Welcome to Amazing Words Wednesday, the day we enter the labyrinth of language and see what fabulous fun we can discover together.

Normally it’s something about grammar, word play, etymology, famous quotes, etc. But today I got into the maze, turned a corner, and voila, there it was! The Goblin KingThe Goblet of Fire. Okay, actually it was this:

Orange Karen Cover

If you follow my blog, you know I’ve already mentioned the Orange Karen Tribute Anthology–oh, maybe three or twenty times. But tomorrow feels rather special to me because I finally get to share my wordsmy languagemy story with readers.

Tomorrow, April 11, is the official release day for this anthology featuring short stories from various genres. My YA contemporary short, COLOR ME HAPPY, is among them.

Karen DeLabar
“Orange Karen”

I began writing over four years ago, but this is the first fiction piece I’ve had published. And the cause is such a good one–supporting our marvelous writer friend, Karen DeLabar, as she continues to battle the fallout of Toxic Shock Syndrome.

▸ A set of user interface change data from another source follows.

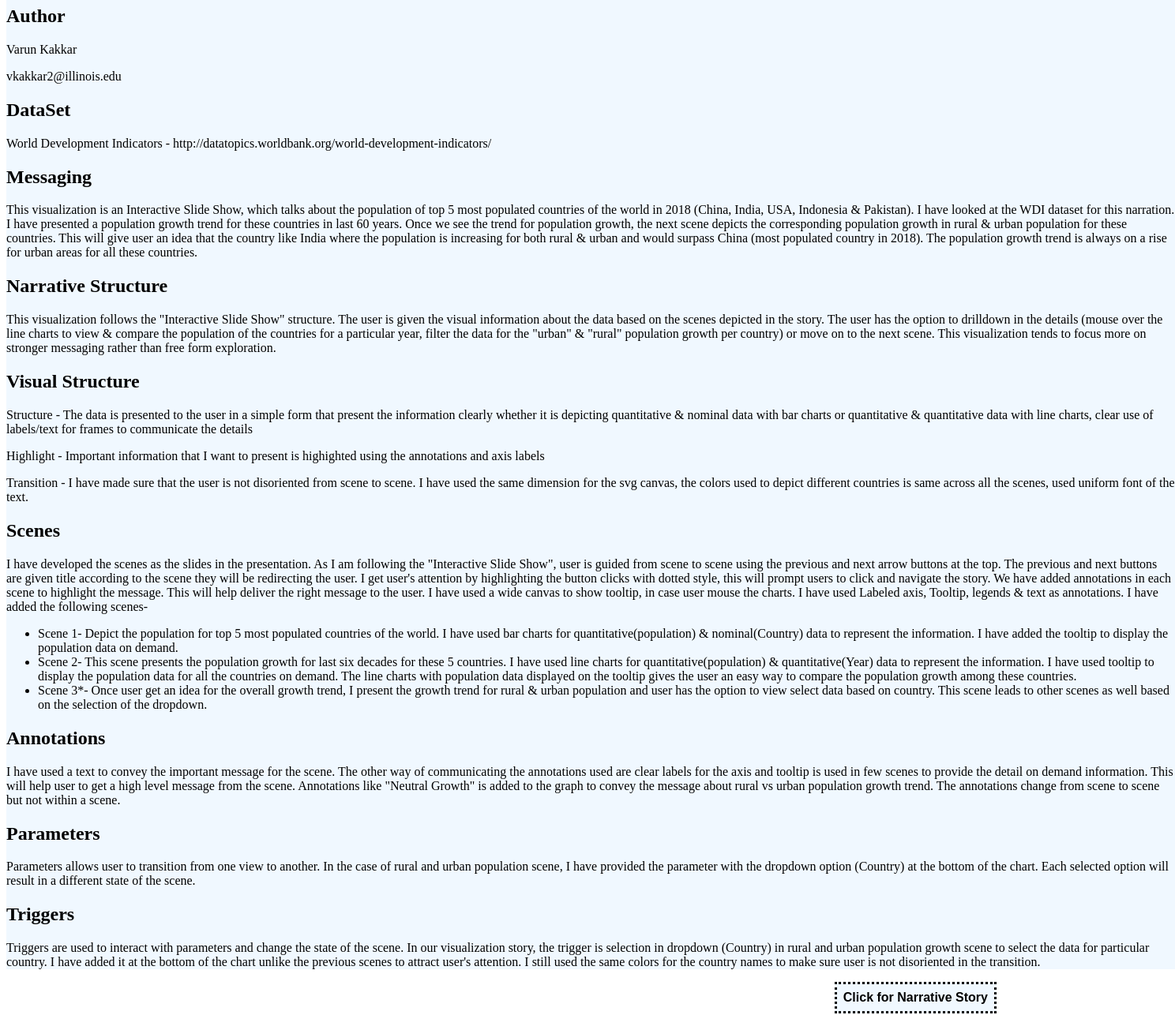
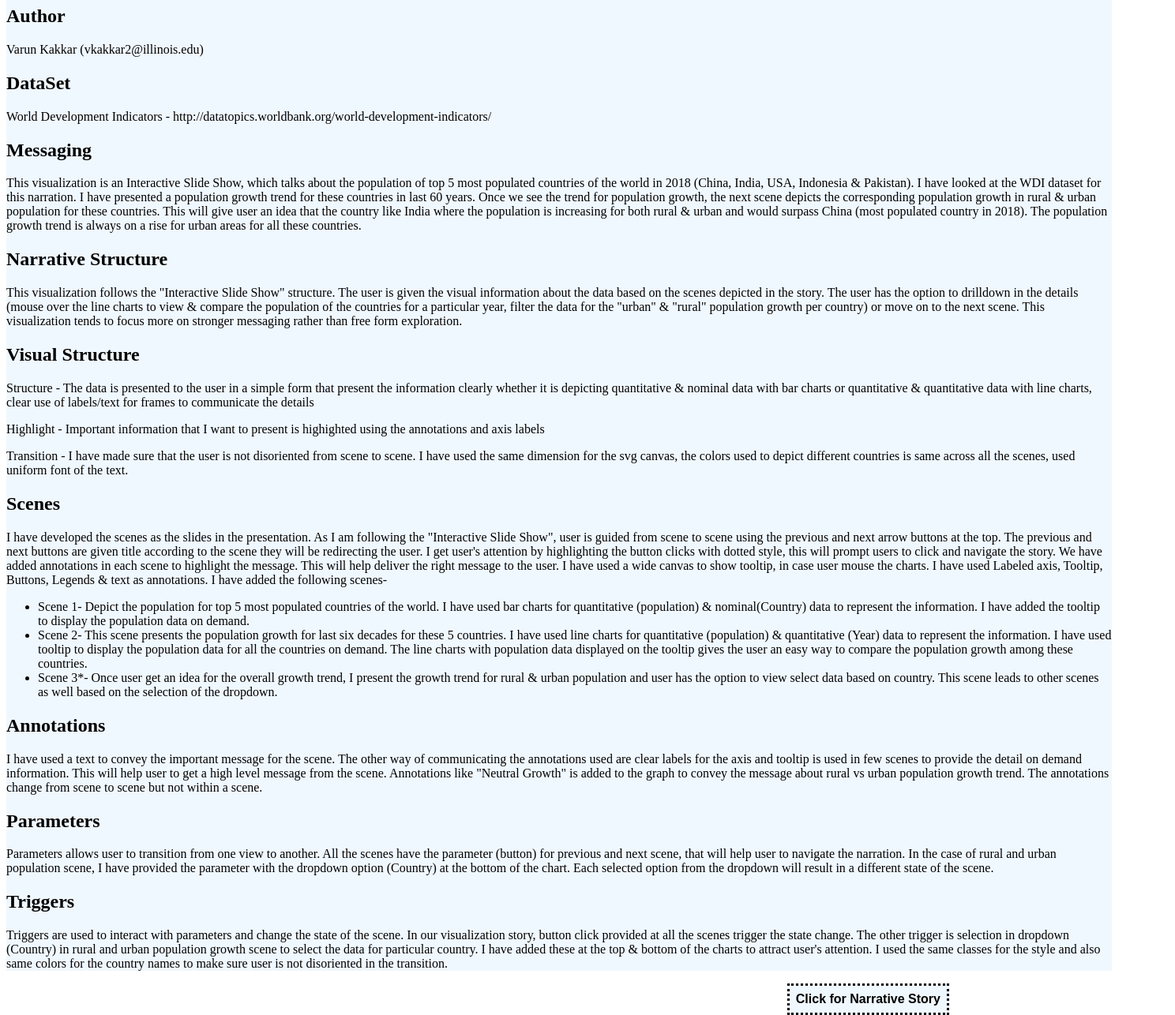
Before and after one commit to VarunKakkarUIUC/NarrativeVisualization, a plain HTML site: page index.html in a window 1280 px wide. Shown: the part 73-1359 px from the top of the page at 79% size, 1488 px wide, since content can reach past the window. Drawn offline with Linux system fonts and the light colour scheme.

Commit message:
Documentation
Updating information for the parameters and triggers.

```diff
--- a/index.html
+++ b/index.html
@@ -2,13 +2,13 @@
 <html>
 <style>
   .center-align {
-    width: 1480px;
+    width: 1400px;
 	background-color: #F0F8FF;
   }
   #next {
     float: right;
 	position: right;
-    margin-right:10px;
+    margin-right:70px;
 	background-color: #F0F8FF;
 	border: none;
 	border-style: dotted;
@@ -26,8 +26,7 @@
 				<h1>CS 498: Data Visualization</h1>
 
 				<h2>Author</h2>
-				<p>Varun Kakkar</p>
-				<p>vkakkar2@illinois.edu</p>
+				<p>Varun Kakkar (vkakkar2@illinois.edu)</p>
 
 				<h2>DataSet</h2>
 				<p>World Development Indicators - http://datatopics.worldbank.org/world-development-indicators/</p>
@@ -58,12 +57,12 @@
 				previous and next arrow buttons at the top. The previous and next buttons are given title according to the scene they will be redirecting the user. I get user's
 				attention by highlighting the button clicks with dotted style, this will prompt users to click and navigate the story. We have added annotations in each scene to
 				highlight the message. This will help deliver the right message to the user. I have used a wide canvas to show tooltip, in case user mouse the charts.
-				I have used Labeled axis, Tooltip, legends & text as annotations. I have added the following scenes-
+				I have used Labeled axis, Tooltip, Buttons, Legends & text as annotations. I have added the following scenes-
 					<ul>
-						<li>Scene 1- Depict the population for top 5 most populated countries of the world. I have used bar charts for quantitative(population) & nominal(Country) data to
+						<li>Scene 1- Depict the population for top 5 most populated countries of the world. I have used bar charts for quantitative (population) & nominal(Country) data to
 						represent the information. I have added the tooltip to display the population data on demand.</li>
-						<li>Scene 2- This scene presents the population growth for last six decades for these 5 countries. I have used line charts for quantitative(population)
-						& quantitative(Year) data to represent the information. I have used tooltip to display the population data for all the countries on demand.
+						<li>Scene 2- This scene presents the population growth for last six decades for these 5 countries. I have used line charts for quantitative (population)
+						& quantitative (Year) data to represent the information. I have used tooltip to display the population data for all the countries on demand.
 						The line charts with population data displayed on the tooltip gives the user an easy way to compare the population growth among these countries.</li>
 						<li>Scene 3*- Once user get an idea for the overall growth trend, I present the growth trend for rural & urban population and user has the option to
 						view select data based on country. This scene leads to other scenes as well based on the selection of the dropdown.</li>
@@ -76,13 +75,14 @@
 					is added to the graph to convey the message about rural vs urban population growth trend. The annotations change from scene to scene but not within a scene.</p>
 
 				<h2>Parameters</h2>
-				<p> Parameters allows user to transition from one view to another. In the case of rural and urban population scene, I have provided the parameter
-					with the dropdown option (Country) at the bottom of the chart. Each selected option will result in a different state of the scene.</p>
+				<p> Parameters allows user to transition from one view to another. All the scenes have the parameter (button) for previous and next scene, that will help user to navigate the narration.
+					In the case of rural and urban population scene, I have provided the parameter with the dropdown option (Country) at the bottom of the chart.
+					Each selected option from the dropdown will result in a different state of the scene.</p>
 
 				<h2>Triggers</h2>
-				<p>Triggers are used to interact with parameters and change the state of the scene. In our visualization story, the trigger is selection in dropdown (Country) in rural and urban
-				population growth scene to select the data for particular country. I have added it at the bottom of the chart unlike the previous scenes to attract user's
-				attention. I still used the same colors for the country names to make sure user is not disoriented in the transition.</p>
+				<p>Triggers are used to interact with parameters and change the state of the scene. In our visualization story, button click provided at all the scenes trigger the state change.
+				The other trigger is selection in dropdown (Country) in rural and urban population growth scene to select the data for particular country.
+				I have added these at the top & bottom of the charts to attract user's attention. I used the same classes for the style and also same colors for the country names to make sure user is not disoriented in the transition.</p>
 		</div>
 		<input type=button id ="next" class="next" onClick="location.href='https://varunkakkaruiuc.github.io/NarrativeVisualization/Top5PopulatedCountries.html'" value='Click for Narrative Story'>
 	</div>
```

But I thought I’d share some other words of mine today as well. Because while this is my first fiction piece in print, it isn’t the first thing I’ve had published.

You see, I made an appearance in the December/January 2001 issue of Child magazine. Was I giving parenting advice? Oh no. I was asking for it. I had read all of the What to Expect books, but the pregnancy/motherhood books that most helped me gain perspective were the Girlfriend’s Guide books written by Vicki Iovine. She had an advice column in the magazine, and I submitted a question. Yep, I was Sleepless in Texas.

Child Magazine page

And then there was the 2011 DFW Writers’ Conference. Penguin Promo had a booth in the exhibit hall. Several days beforehand, they ran a contest for t-shirt slogans. The prize was simply that your slogan would be chosen, sold at the conference, and you would receive a freebie. I submitted a few slogans, and one was chosen to grace the front of a shirt.

T-shirt: I'd grovel to publish my novel.
I’d grovel to publish my novel.

So having been “published” already, should I really be that exuberant about the release of my short story?

WELL, I AM.

I’m thrilled to start my fiction publications with a short story, in the YA genre, among a group of quality authors, and for the benefit of Karen. What better way to have a “debut”?!

If you would like to read my words–and/or those of the other 38 authors involved in this project–here’s where you can buy, starting Thursday, April 11.

Amazon print book: ORANGE KAREN: TRIBUTE TO A WARRIOR

Amazon ebook: ORANGE KAREN: TRIBUTE TO A WARRIOR

Also be sure to mark this a “Want to Read” on Goodreads and post a review (if you do that sort of thing).

Remember that all proceeds go toward helping Karen pay her medical and rehabilitation expenses. And a massive thanks to Christina Esdon, the leader of this project, who has been gracious at every turn and a delightful person to work with.

So what were the first words you ever had published? Have you ever written in to a magazine or newspaper? Have you ever come up with a slogan? Which of your words are you particularly proud of?